They combined lensing images from more than 23,000 galaxy pairs located 4.5 billion light-years away to create a composite image or map that shows the presence of dark matter between the two galaxies. Results show the dark matter filament bridge is strongest between systems less than 40 million light-years apart.
“By using this technique, we’re not only to able to see that these dark matter filaments in the universe exist, we’re able to see the extent to which these filaments connect galaxies together,” said Epps.
Co-op student gets faculty mentorship opportunity
By Naz Kittani
On her very first work term, 2A Kinesiology co-op student Donna Fok combined her two passions: science and athletics.
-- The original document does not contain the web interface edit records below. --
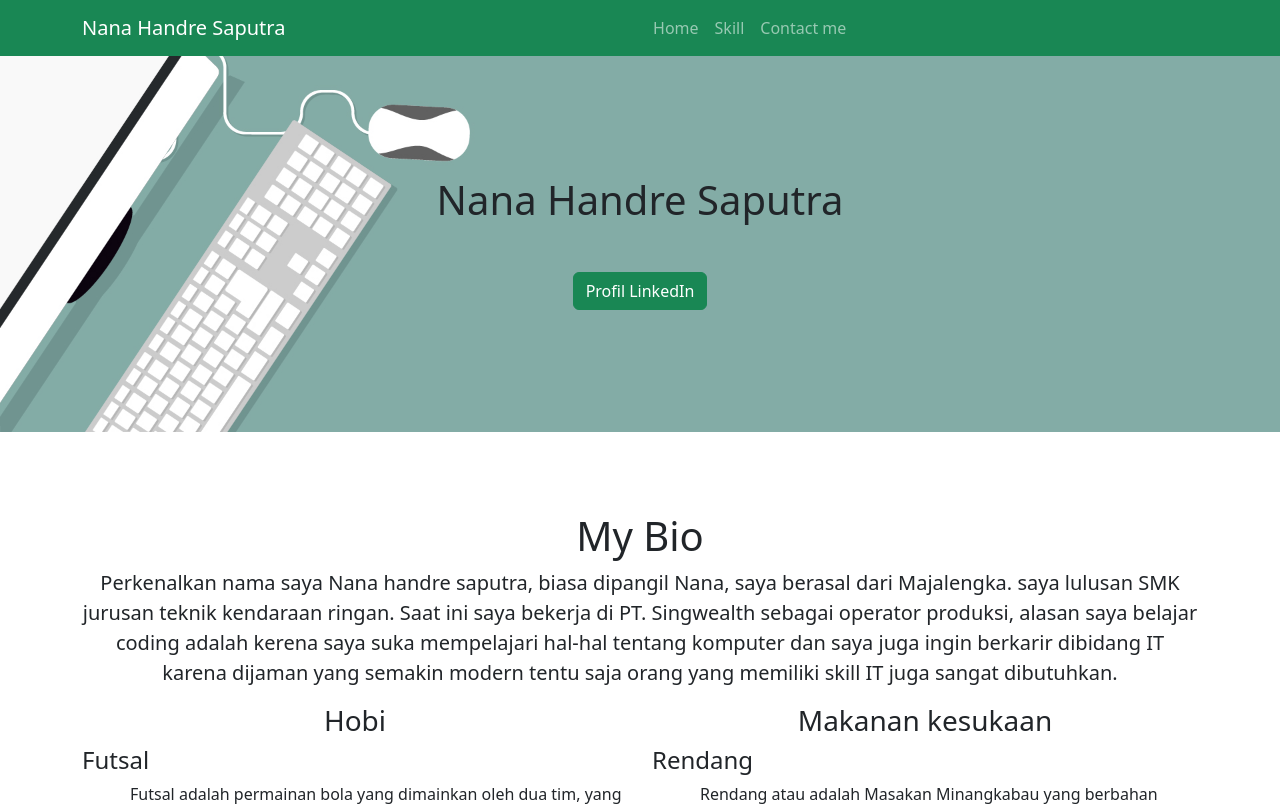
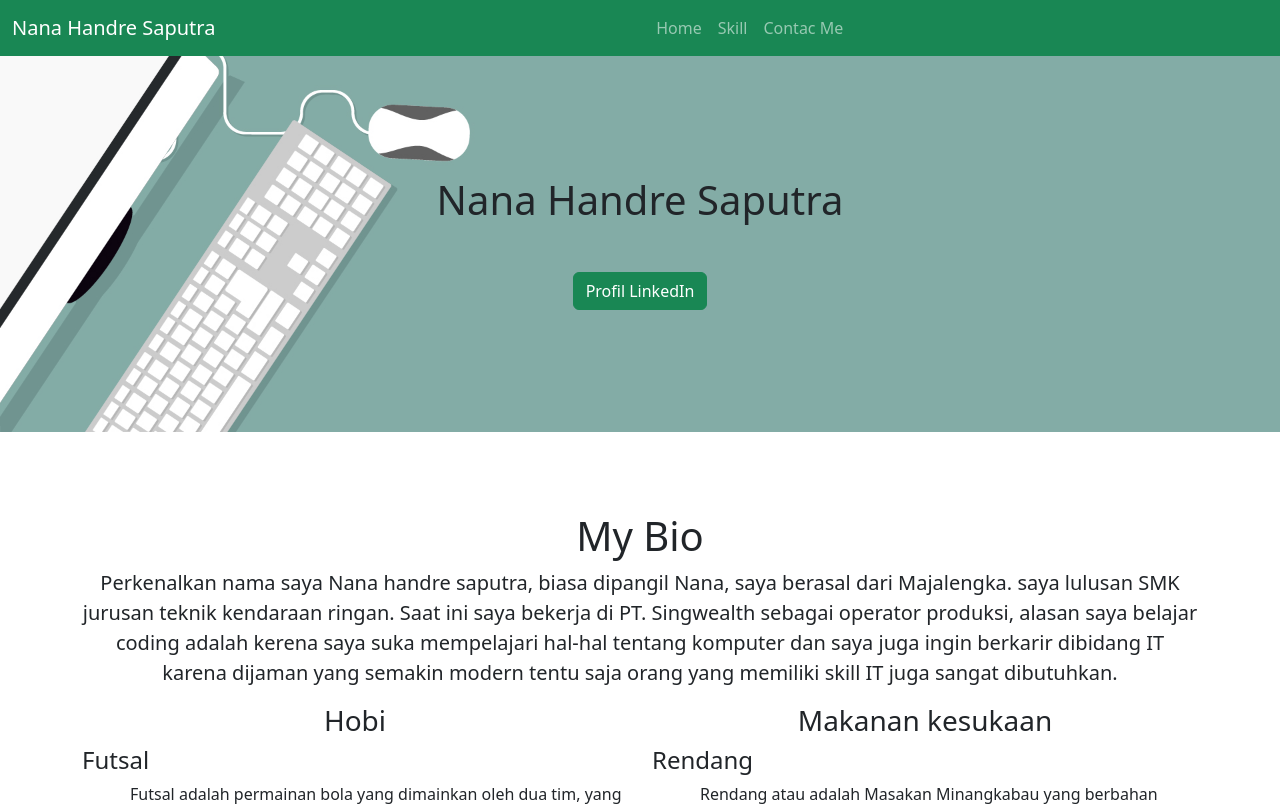
Before and after one commit to Nanahandresaputra/reactjs-styling, a React (Create React App) app: page / in a window 1280 px wide. Shown: the top 806 px of the page. Built offline with nearby package versions, Linux system fonts and the light colour scheme.

Commit message:
change navbar

```diff
--- a/src/Styling/MyBio/index.jsx
+++ b/src/Styling/MyBio/index.jsx
@@ -14,14 +14,17 @@ class Navigation extends React.Component {
       <div>
         {/* navbar */}
 
-        <Navbar bg="success" variant="dark" fixed="top">
-          <Container>
+        <Navbar bg="success" variant="dark" fixed="top" expand="lg">
+          <Container fluid>
             <Navbar.Brand href="#">Nana Handre Saputra</Navbar.Brand>
-            <Nav className="m-auto">
-              <Nav.Link href="#top">Home</Nav.Link>
-              <Nav.Link href="#skill">Skill</Nav.Link>
-              <Nav.Link href="#pricing">Contact me</Nav.Link>
-            </Nav>
+            <Navbar.Toggle aria-controls="navbarScroll" />
+            <Navbar.Collapse id="navbarScroll">
+              <Nav className="m-auto my-2 my-lg-0" style={{ maxHeight: "100px" }} navbarScroll>
+                <Nav.Link href="#top">Home</Nav.Link>
+                <Nav.Link href="#skill">Skill</Nav.Link>
+                <Nav.Link href="#">Contac Me</Nav.Link>
+              </Nav>
+            </Navbar.Collapse>
           </Container>
         </Navbar>
 
```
Fok worked as a research assistant for Applied Health Sciences Professor Jack Callaghan. Also cross-listed with the Faculty of Engineering, Callaghan is a Canada Research Chair in spine biomechanics and injury prevention. With expertise in biomechanics, ergonomics and injury mechanics, Callghan’s supervision helped Fok build a strong foundation for future work terms.
“As a Research Assistant (RA), I supported the graduate theses and studies occurring in Professor Jack Callaghan’s Spine Biomechanics Lab,” explains Fok. “When experiments began, my role included outfitting the participant, collecting data and performing data analysis to determine descriptive findings on lower back discomfort and muscle activation.”
Although assisting with experiments was a major perk of her work term, it was the opportunity to learn in the workplace that Fok valued the most. “Working in research places a major emphasis on learning, which in my opinion was the best aspect of this position. While I was doing my job as an RA, I was encouraged to learn about biomechanics and procedures within the field. I learned by shadowing other graduate students, reading published literature on the topics, or simply by inquiring and participating in studies,” says Fok.
Fok credits this role for helping her choose a career path. “This experience has directed me toward wanting an occupation that focuses on the mechanics of human muscles and bones,” she says. “One field of interest is forensics biomechanics; I’m fascinated by the role of biomechanics in determining the cause of injury and impact.”
To find out more about Professor Callaghan’s research, watch his graduate student research video.
Governor General to visit campus for book launch; other notes
The University of Waterloo will welcome His Excellency the Right Honourable David Johnston, Governor General of Canada and Tom Jenkins, Chair of the Board of OpenText Corporation and Chancellor of the University of Waterloo for a discussion and book signing of their co-written volume Ingenious: How Canadian Innovators Made the World Smarter, Smaller, Kinder, Safer, Healthier, Wealthier, and Happier.
The event takes place on Tuesday, April 25 at 8:30 a.m. in the Sedra Design Centre in Engineering 5. Seats are limited on a first come, first served basis. Copies of the book will be available for sale at the event and the UW Bookstore. This event will also be livestreamed.
The Bombshelter Pub is open this week on weekdays from 11:00 a.m. to 3:00 p.m. if you are looking for lunch in all the wrong places.
The Library has announced that the term loan date has changed from May 15 to September 15, 2017.
The term loan date change went into effect on Tuesday, April 18. Borrowers can now begin renewing their books for the Spring term after this date. Renewal reminder notices will be sent to our patrons on Thursday, April 20.